The Koblenz Cable Car crosses the Rhine where it meets the Mosel River.


We completed our cruising journey for the day in Cologne where our ship tied up for the night and following day.  Check back for my next post on Cologne!



This post is for my U.S. Masters Swimming friends…

While cruising the Rhine on the river boat, my current home away from home, I didn’t want to miss out on the scenery by working out in the gym.  So, I killed two birds with one stone by “swimming” the Rhine while up on the top deck.  I, of course, can’t swim the Rhine; the current runs too fast and the water is too cold.  Besides, we’re cruising…


Walk laps around the deck for 15 minutes, followed by my favorite Swimmer Magazine shoulder stabilization and dynamic stretching exercises.  Finish by setting up my circuit training; attach my stretch cords to the railing on deck.

Main Set:

Walk 2 laps; fast pace, about 5mph speed.

Stop and “swim” a 50yd freestyle, 50yd fly and 50yd breaststroke on stretch cords; count strokes to match a typical swimming 50.

Walk 2 laps fast, stopping on the second lap to grab my Hammer Nutrition water bottle (from Summer Nationals) for sips of water while I walk.

Stop and drop for 10 military pushups

Walk 2 laps fast, stopping along the way to grab my camera and snap a shot of the castle.

Stop and “swim” (same as above)

Walk 2 laps fast

Stop and drop for 50 stomach crunches

Walk 2 laps fast

Rinse.  Repeat.

Continue routine for desired time period; one hour for me, so I wouldn’t miss my favorite breakfast from the buffet:  Muesli with tiny flat squares for bittersweet chocolate, topped with fresh fruit and yogurt. 0

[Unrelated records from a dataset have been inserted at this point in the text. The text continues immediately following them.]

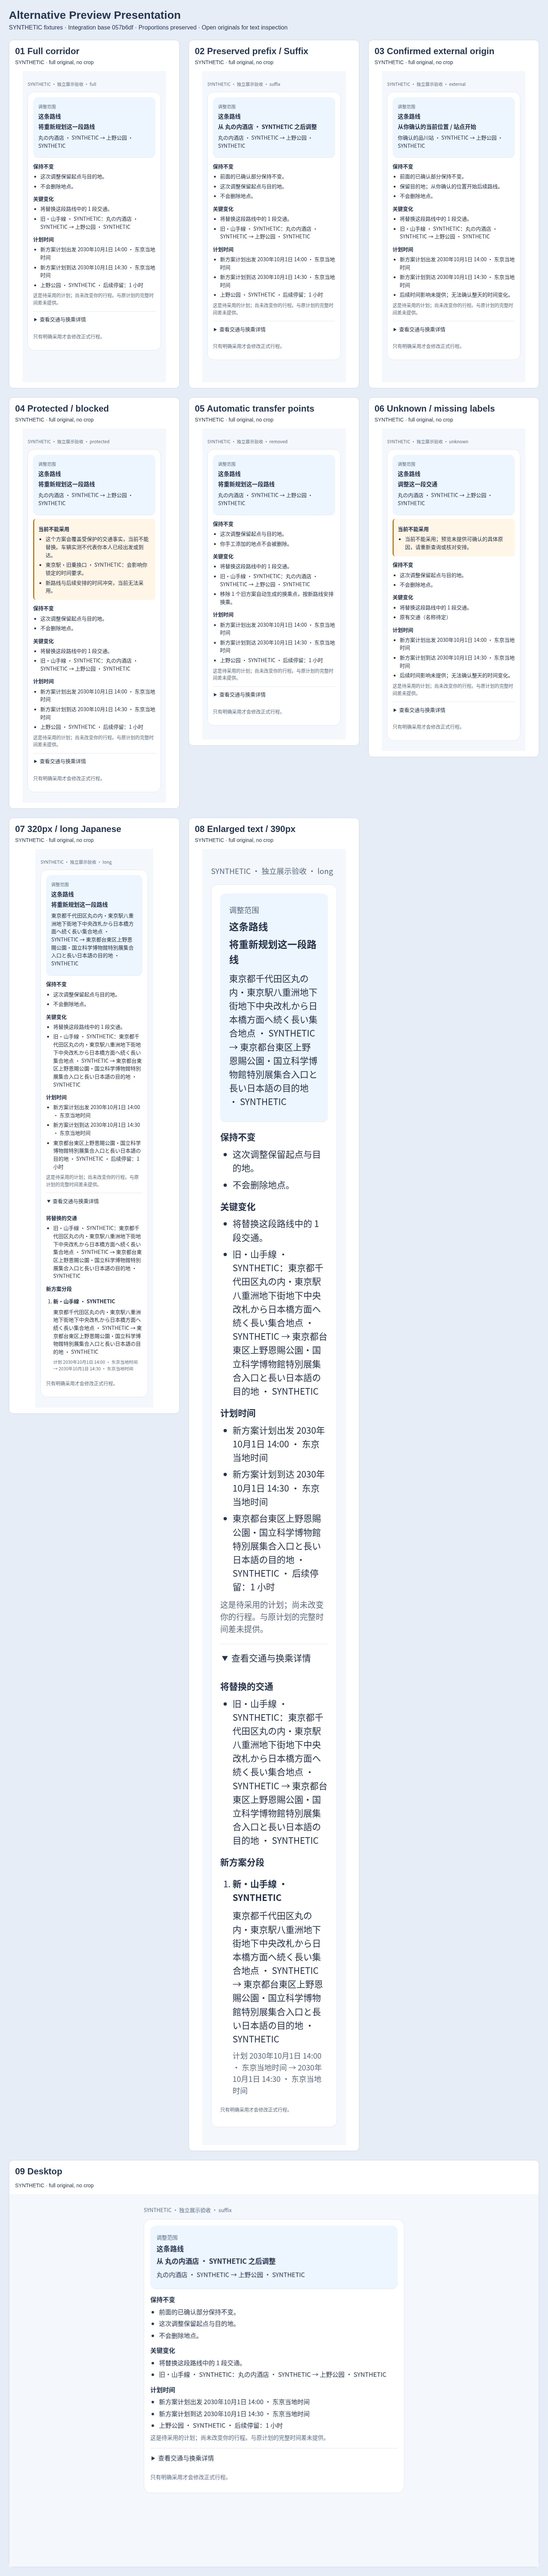
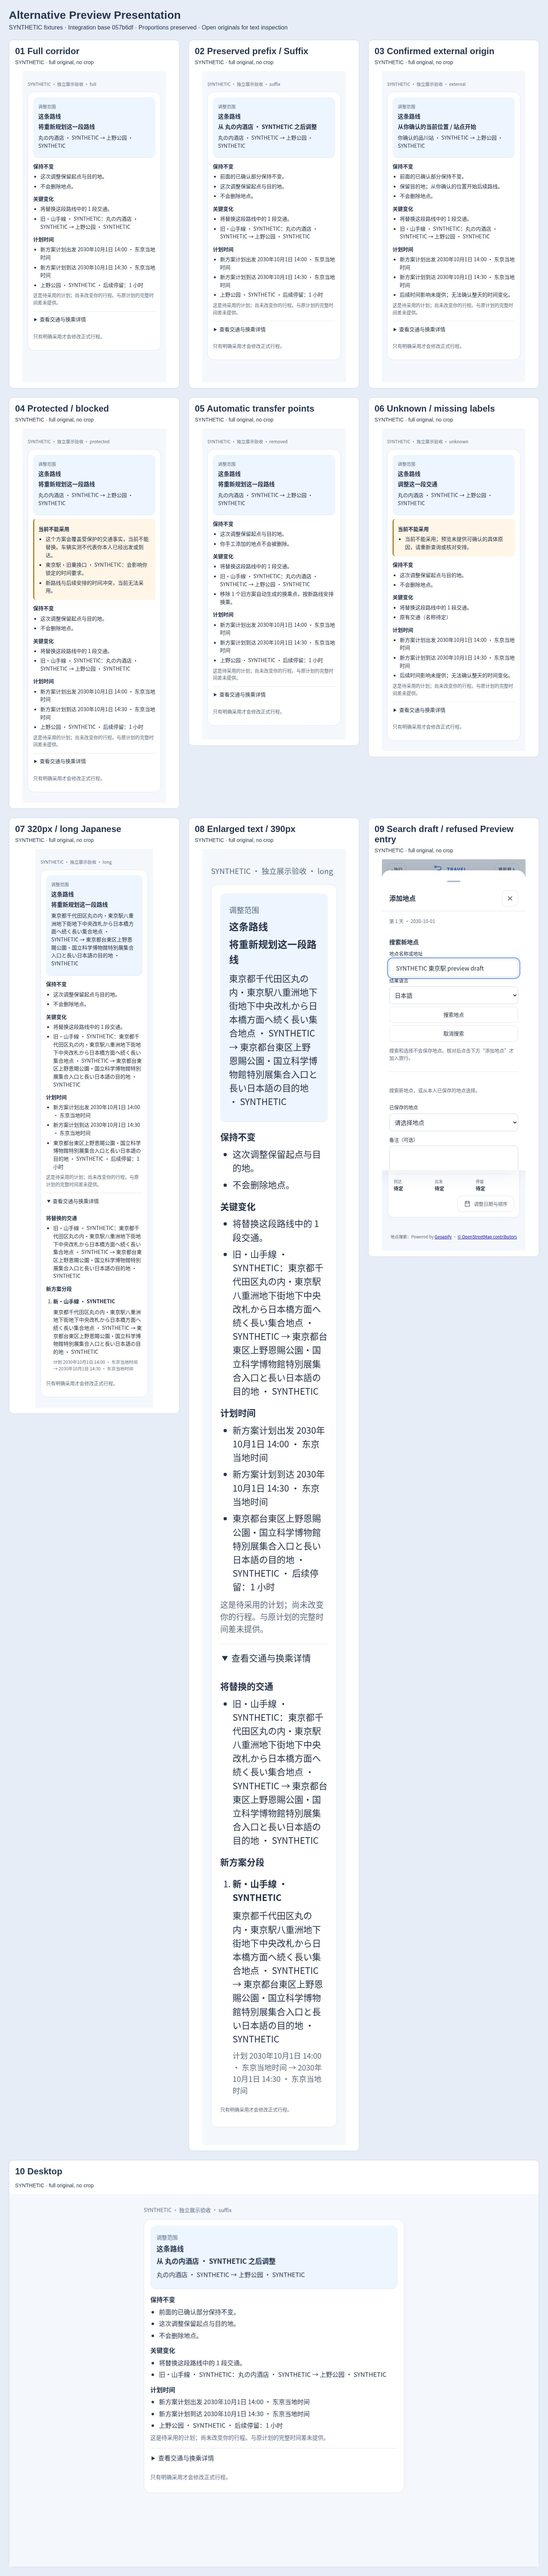
docs(p6c2): record integrated acceptance and draft protection visuals

Changed region(s): [[0.6492, 0.3118, 0.9892, 0.4989]]

diff --git a/docs/status/P6C-2-PREVIEW-PRESENTATION.md b/docs/status/P6C-2-PREVIEW-PRESENTATION.md
@@ -68,7 +68,21 @@ These limits belong to contract/product decisions for the controller and A. This
 
 ## Verification
 
-Local evidence and the final commit CI are recorded in the Draft PR body. Full verification includes frozen install, Prisma generate/validate, format, lint, typecheck, build, Unit, isolated PostgreSQL migration/integration, Chromium, WebKit, Compose and P5B.
+Integrated frozen runtime validation on execution HEAD **`85f96129250402cd1e4c5bffcc2b2a2115159bdb`**:
+
+| Check                                      | Integrated local result                                                                         |
+| ------------------------------------------ | ----------------------------------------------------------------------------------------------- |
+| Frozen install; Prisma generate / validate | PASS                                                                                            |
+| Format / lint / typecheck / build          | PASS                                                                                            |
+| Unit                                       | **804 PASS** (71 files; includes 23 pure presentation cases)                                    |
+| PostgreSQL 17 clean deploy / integration   | **26 migrations; 659 PASS** (106 persistence + 553 API; inherited 18 failure/concurrency cases) |
+| Chromium                                   | **248 PASS**, including C search draft protection and 2 joint chains                            |
+| WebKit                                     | **248 PASS**, same assertions and joint chains                                                  |
+| Compose                                    | PASS; existing full-chain script / all guards retained                                          |
+| P5B                                        | PASS; 5 users / 200 requests; 0 isolation failures, unexpected 5xx or network failures          |
+| API / contract / schema / migration delta  | **0 / 0 / 0 / 0** relative to integration main; migration total **26**                          |
+
+Execution CI: [37172190076](https://github.com/tonivikingdom/TRAVEL-V1/actions/runs/37172190076), bound to the execution SHA above, **completed/success**. **verify / Compose verification / P5B acceptance all completed/success**; CI independently reports Unit **804**, PostgreSQL **659**, Chromium **248**, WebKit **248**, and clean deploy **26**, matching local results. The following documentation/artifact commit must receive a separate complete successful CI before handoff. Exact final documentation HEAD and final CI are recorded in [PR #48](https://github.com/tonivikingdom/TRAVEL-V1/pull/48), because this document cannot embed its own hash. Execution CI alone is not final documentation-head evidence; old B CI `37166950625` is not integrated evidence.
 
 Presentation acceptance covers FULL, SUFFIX, EXTERNAL_ORIGIN, non-adoptable, protected/locked requirements, automatic/manual removals, minimal change, unknown optional labels, expiry, explicit dwell consent, XSS escaping, stale/foreign label context, explicit internal-transfer ordering, long Japanese names, 320/375/390/430, 24px enlarged text and desktop. Formal Web checks preserve explicit Adopt and refusal without dwell consent; the existing full suite exercises route replacement/Undo, authoring/drafts, owner/version regressions and Safari/touch protection.
 
@@ -76,7 +90,9 @@ Local Compose uses an isolated SYNTHETIC project with the environment proxy CA m
 
 ## Visual evidence
 
-All fixtures and screenshots are **SYNTHETIC**. Assets are committed under [assets/p6c-2-preview](assets/p6c-2-preview/). Full originals keep the entire captured UI; contact sheet preserves proportions and includes scope variants, protected block, removals, unknown information, narrow/enlarged layout and desktop.
+All fixtures and screenshots are **SYNTHETIC**. Assets are committed under [assets/p6c-2-preview](assets/p6c-2-preview/). Full originals keep the entire captured UI; contact sheet preserves proportions and includes scope variants, protected block, removals, unknown information, narrow/enlarged layout, the retained search draft after refused Preview entry, and desktop. The 10-panel sheet and all 19 PNG originals were actually opened; the 18 existing projection images were regenerated with the integrated source (their pixels remain unchanged).
+
+[Joint search / Preview guard](assets/p6c-2-preview/mobile-search-preview-guard.png)
 
 [Review contact sheet](assets/p6c-2-preview/review-contact-sheet.jpg)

This was my favorite dryland travel workout yet.  How about you?  What was your favorite dryland workout, when swimming was not an option?